WHAT YOU HAVE TO DO:
When you copy the material below, keep every line exact and omit the pictures.

═════ RECORDED INFORMATION

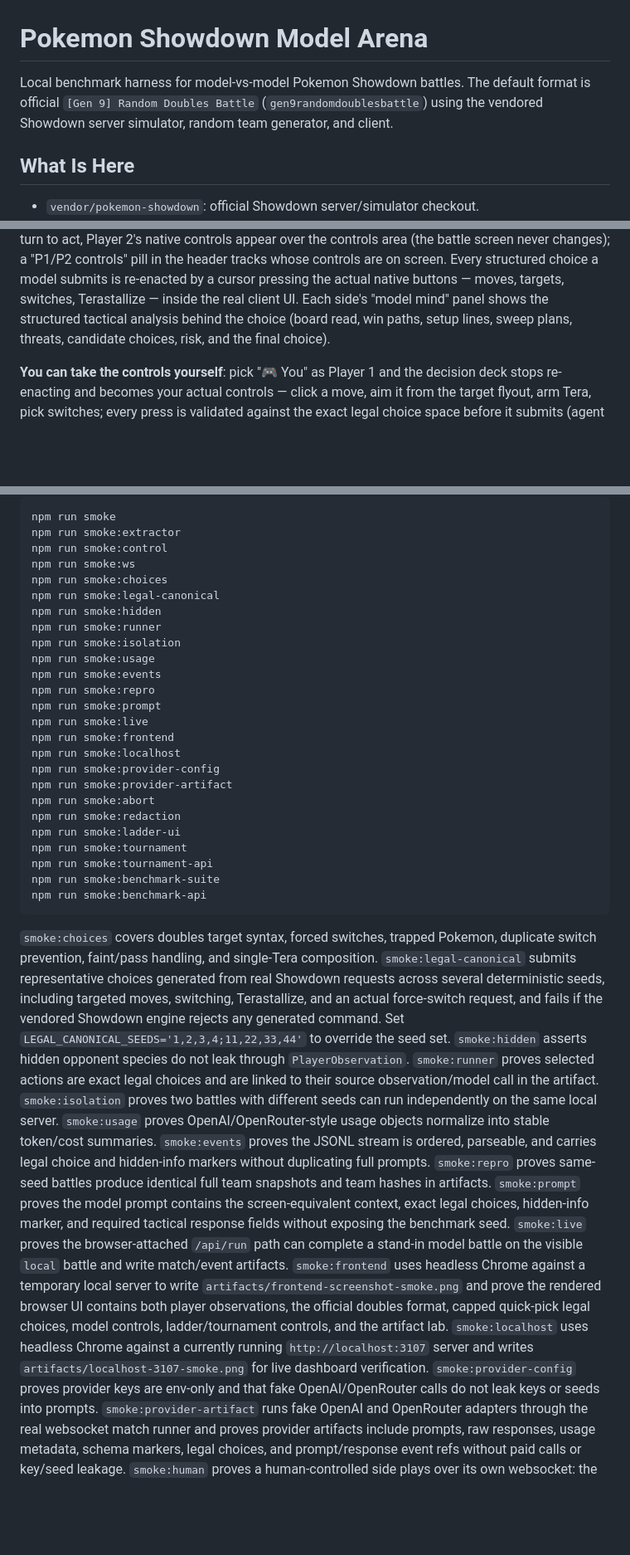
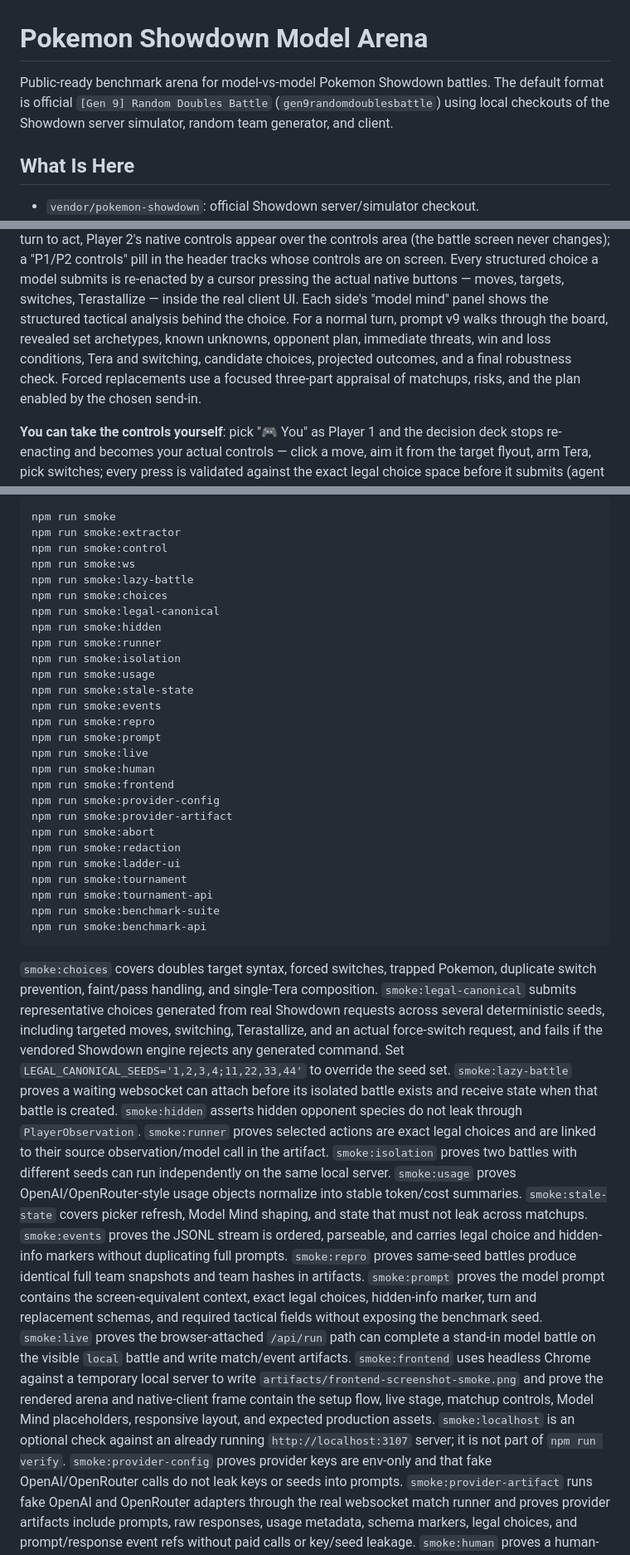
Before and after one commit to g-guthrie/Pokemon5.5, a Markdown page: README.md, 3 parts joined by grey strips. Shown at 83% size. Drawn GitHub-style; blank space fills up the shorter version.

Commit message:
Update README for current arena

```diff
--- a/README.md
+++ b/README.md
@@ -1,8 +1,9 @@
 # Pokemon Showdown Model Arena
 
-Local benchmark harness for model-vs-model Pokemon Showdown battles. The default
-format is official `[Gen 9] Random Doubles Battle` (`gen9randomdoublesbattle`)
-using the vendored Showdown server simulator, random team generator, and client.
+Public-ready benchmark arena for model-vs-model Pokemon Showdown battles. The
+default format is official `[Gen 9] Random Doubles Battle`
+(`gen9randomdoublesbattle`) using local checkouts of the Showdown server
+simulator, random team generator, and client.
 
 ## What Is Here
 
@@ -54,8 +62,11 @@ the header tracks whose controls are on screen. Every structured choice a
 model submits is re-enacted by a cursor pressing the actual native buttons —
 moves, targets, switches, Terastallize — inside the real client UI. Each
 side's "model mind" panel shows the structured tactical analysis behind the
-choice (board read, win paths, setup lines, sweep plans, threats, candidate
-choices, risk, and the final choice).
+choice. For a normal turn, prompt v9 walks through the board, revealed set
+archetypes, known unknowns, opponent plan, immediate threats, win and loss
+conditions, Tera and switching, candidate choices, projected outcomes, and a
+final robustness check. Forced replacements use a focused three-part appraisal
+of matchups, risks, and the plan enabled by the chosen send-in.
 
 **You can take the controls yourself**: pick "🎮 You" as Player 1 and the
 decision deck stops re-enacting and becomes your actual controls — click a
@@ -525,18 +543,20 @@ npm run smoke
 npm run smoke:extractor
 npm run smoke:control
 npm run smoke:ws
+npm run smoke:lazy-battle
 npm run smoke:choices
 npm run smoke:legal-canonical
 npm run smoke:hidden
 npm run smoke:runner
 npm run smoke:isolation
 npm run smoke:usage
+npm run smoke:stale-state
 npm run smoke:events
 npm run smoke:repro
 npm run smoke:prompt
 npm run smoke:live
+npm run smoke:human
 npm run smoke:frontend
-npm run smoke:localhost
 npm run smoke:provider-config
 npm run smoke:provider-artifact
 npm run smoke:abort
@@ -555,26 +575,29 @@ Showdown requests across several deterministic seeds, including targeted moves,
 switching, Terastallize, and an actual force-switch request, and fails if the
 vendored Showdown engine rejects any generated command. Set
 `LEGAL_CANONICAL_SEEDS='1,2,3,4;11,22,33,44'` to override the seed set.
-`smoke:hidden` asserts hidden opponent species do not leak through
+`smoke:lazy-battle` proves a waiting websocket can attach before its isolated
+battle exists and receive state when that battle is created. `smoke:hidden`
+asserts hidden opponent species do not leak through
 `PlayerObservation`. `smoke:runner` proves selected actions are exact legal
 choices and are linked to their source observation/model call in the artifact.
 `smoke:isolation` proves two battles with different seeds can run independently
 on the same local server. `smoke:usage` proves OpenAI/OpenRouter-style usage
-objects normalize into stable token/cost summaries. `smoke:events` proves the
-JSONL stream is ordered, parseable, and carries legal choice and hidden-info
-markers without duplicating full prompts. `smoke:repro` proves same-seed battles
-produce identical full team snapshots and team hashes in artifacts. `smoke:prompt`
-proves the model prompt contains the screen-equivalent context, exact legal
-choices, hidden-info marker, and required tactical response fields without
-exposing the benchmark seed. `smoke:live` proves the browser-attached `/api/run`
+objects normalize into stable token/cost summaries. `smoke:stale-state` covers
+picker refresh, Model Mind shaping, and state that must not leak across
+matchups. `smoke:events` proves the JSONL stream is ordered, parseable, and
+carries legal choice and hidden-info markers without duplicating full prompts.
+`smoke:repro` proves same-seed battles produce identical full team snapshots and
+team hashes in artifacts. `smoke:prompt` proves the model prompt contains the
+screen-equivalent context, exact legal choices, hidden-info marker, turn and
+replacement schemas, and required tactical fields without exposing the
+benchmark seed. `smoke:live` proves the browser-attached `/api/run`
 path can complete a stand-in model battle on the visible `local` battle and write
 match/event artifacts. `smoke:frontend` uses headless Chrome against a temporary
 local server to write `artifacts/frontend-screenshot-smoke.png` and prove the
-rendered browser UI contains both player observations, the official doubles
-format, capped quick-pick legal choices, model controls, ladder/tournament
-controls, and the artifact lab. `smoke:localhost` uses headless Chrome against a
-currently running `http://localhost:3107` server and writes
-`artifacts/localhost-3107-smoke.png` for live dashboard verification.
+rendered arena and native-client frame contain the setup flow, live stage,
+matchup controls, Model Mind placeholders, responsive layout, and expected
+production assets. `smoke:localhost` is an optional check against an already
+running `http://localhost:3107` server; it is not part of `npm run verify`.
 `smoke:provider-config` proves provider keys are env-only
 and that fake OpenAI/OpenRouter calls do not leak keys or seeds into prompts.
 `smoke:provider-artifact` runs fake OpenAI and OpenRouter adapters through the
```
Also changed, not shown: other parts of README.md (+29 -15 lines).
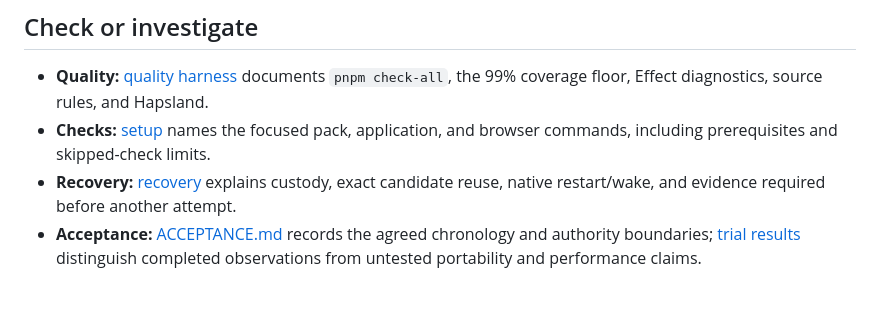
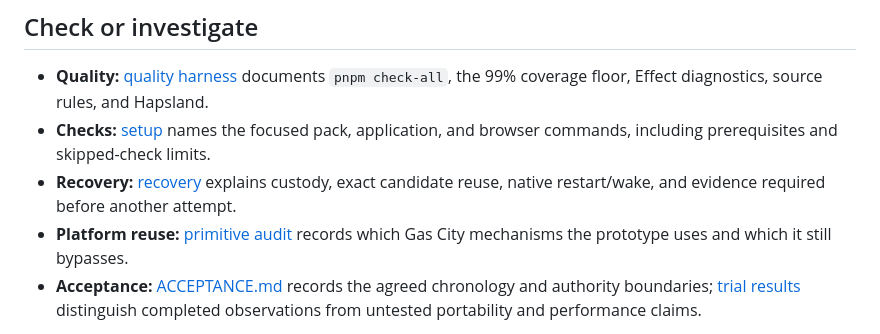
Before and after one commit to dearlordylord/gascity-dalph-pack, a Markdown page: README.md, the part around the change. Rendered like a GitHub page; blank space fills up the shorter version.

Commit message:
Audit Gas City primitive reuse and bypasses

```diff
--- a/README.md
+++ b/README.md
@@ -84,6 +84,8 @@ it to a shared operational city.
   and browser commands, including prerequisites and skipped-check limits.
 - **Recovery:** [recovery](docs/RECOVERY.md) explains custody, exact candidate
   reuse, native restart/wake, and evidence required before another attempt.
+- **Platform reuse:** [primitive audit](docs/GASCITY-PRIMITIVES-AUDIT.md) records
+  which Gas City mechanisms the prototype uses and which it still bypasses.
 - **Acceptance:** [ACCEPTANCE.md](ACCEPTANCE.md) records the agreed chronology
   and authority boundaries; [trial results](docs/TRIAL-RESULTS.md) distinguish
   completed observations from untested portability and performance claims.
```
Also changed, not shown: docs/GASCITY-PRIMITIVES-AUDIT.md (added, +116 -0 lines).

══════════

EXPECTED OUTPUT:
Before and after one commit to g-guthrie/Pokemon5.5, a Markdown page: README.md, 3 parts joined by grey strips. Shown at 83% size. Drawn GitHub-style; blank space fills up the shorter version.

Commit message:
Update README for current arena

```diff
--- a/README.md
+++ b/README.md
@@ -1,8 +1,9 @@
 # Pokemon Showdown Model Arena
 
-Local benchmark harness for model-vs-model Pokemon Showdown battles. The default
-format is official `[Gen 9] Random Doubles Battle` (`gen9randomdoublesbattle`)
-using the vendored Showdown server simulator, random team generator, and client.
+Public-ready benchmark arena for model-vs-model Pokemon Showdown battles. The
+default format is official `[Gen 9] Random Doubles Battle`
+(`gen9randomdoublesbattle`) using local checkouts of the Showdown server
+simulator, random team generator, and client.
 
 ## What Is Here
 
@@ -54,8 +62,11 @@ the header tracks whose controls are on screen. Every structured choice a
 model submits is re-enacted by a cursor pressing the actual native buttons —
 moves, targets, switches, Terastallize — inside the real client UI. Each
 side's "model mind" panel shows the structured tactical analysis behind the
-choice (board read, win paths, setup lines, sweep plans, threats, candidate
-choices, risk, and the final choice).
+choice. For a normal turn, prompt v9 walks through the board, revealed set
+archetypes, known unknowns, opponent plan, immediate threats, win and loss
+conditions, Tera and switching, candidate choices, projected outcomes, and a
+final robustness check. Forced replacements use a focused three-part appraisal
+of matchups, risks, and the plan enabled by the chosen send-in.
 
 **You can take the controls yourself**: pick "🎮 You" as Player 1 and the
 decision deck stops re-enacting and becomes your actual controls — click a
@@ -525,18 +543,20 @@ npm run smoke
 npm run smoke:extractor
 npm run smoke:control
 npm run smoke:ws
+npm run smoke:lazy-battle
 npm run smoke:choices
 npm run smoke:legal-canonical
 npm run smoke:hidden
 npm run smoke:runner
 npm run smoke:isolation
 npm run smoke:usage
+npm run smoke:stale-state
 npm run smoke:events
 npm run smoke:repro
 npm run smoke:prompt
 npm run smoke:live
+npm run smoke:human
 npm run smoke:frontend
-npm run smoke:localhost
 npm run smoke:provider-config
 npm run smoke:provider-artifact
 npm run smoke:abort
@@ -555,26 +575,29 @@ Showdown requests across several deterministic seeds, including targeted moves,
 switching, Terastallize, and an actual force-switch request, and fails if the
 vendored Showdown engine rejects any generated command. Set
 `LEGAL_CANONICAL_SEEDS='1,2,3,4;11,22,33,44'` to override the seed set.
-`smoke:hidden` asserts hidden opponent species do not leak through
+`smoke:lazy-battle` proves a waiting websocket can attach before its isolated
+battle exists and receive state when that battle is created. `smoke:hidden`
+asserts hidden opponent species do not leak through
 `PlayerObservation`. `smoke:runner` proves selected actions are exact legal
 choices and are linked to their source observation/model call in the artifact.
 `smoke:isolation` proves two battles with different seeds can run independently
 on the same local server. `smoke:usage` proves OpenAI/OpenRouter-style usage
-objects normalize into stable token/cost summaries. `smoke:events` proves the
-JSONL stream is ordered, parseable, and carries legal choice and hidden-info
-markers without duplicating full prompts. `smoke:repro` proves same-seed battles
-produce identical full team snapshots and team hashes in artifacts. `smoke:prompt`
-proves the model prompt contains the screen-equivalent context, exact legal
-choices, hidden-info marker, and required tactical response fields without
-exposing the benchmark seed. `smoke:live` proves the browser-attached `/api/run`
+objects normalize into stable token/cost summaries. `smoke:stale-state` covers
+picker refresh, Model Mind shaping, and state that must not leak across
+matchups. `smoke:events` proves the JSONL stream is ordered, parseable, and
+carries legal choice and hidden-info markers without duplicating full prompts.
+`smoke:repro` proves same-seed battles produce identical full team snapshots and
+team hashes in artifacts. `smoke:prompt` proves the model prompt contains the
+screen-equivalent context, exact legal choices, hidden-info marker, turn and
+replacement schemas, and required tactical fields without exposing the
+benchmark seed. `smoke:live` proves the browser-attached `/api/run`
 path can complete a stand-in model battle on the visible `local` battle and write
 match/event artifacts. `smoke:frontend` uses headless Chrome against a temporary
 local server to write `artifacts/frontend-screenshot-smoke.png` and prove the
-rendered browser UI contains both player observations, the official doubles
-format, capped quick-pick legal choices, model controls, ladder/tournament
-controls, and the artifact lab. `smoke:localhost` uses headless Chrome against a
-currently running `http://localhost:3107` server and writes
-`artifacts/localhost-3107-smoke.png` for live dashboard verification.
+rendered arena and native-client frame contain the setup flow, live stage,
+matchup controls, Model Mind placeholders, responsive layout, and expected
+production assets. `smoke:localhost` is an optional check against an already
+running `http://localhost:3107` server; it is not part of `npm run verify`.
 `smoke:provider-config` proves provider keys are env-only
 and that fake OpenAI/OpenRouter calls do not leak keys or seeds into prompts.
 `smoke:provider-artifact` runs fake OpenAI and OpenRouter adapters through the
```
Also changed, not shown: other parts of README.md (+29 -15 lines).
Before and after one commit to dearlordylord/gascity-dalph-pack, a Markdown page: README.md, the part around the change. Rendered like a GitHub page; blank space fills up the shorter version.

Commit message:
Audit Gas City primitive reuse and bypasses

```diff
--- a/README.md
+++ b/README.md
@@ -84,6 +84,8 @@ it to a shared operational city.
   and browser commands, including prerequisites and skipped-check limits.
 - **Recovery:** [recovery](docs/RECOVERY.md) explains custody, exact candidate
   reuse, native restart/wake, and evidence required before another attempt.
+- **Platform reuse:** [primitive audit](docs/GASCITY-PRIMITIVES-AUDIT.md) records
+  which Gas City mechanisms the prototype uses and which it still bypasses.
 - **Acceptance:** [ACCEPTANCE.md](ACCEPTANCE.md) records the agreed chronology
   and authority boundaries; [trial results](docs/TRIAL-RESULTS.md) distinguish
   completed observations from untested portability and performance claims.
```
Also changed, not shown: docs/GASCITY-PRIMITIVES-AUDIT.md (added, +116 -0 lines).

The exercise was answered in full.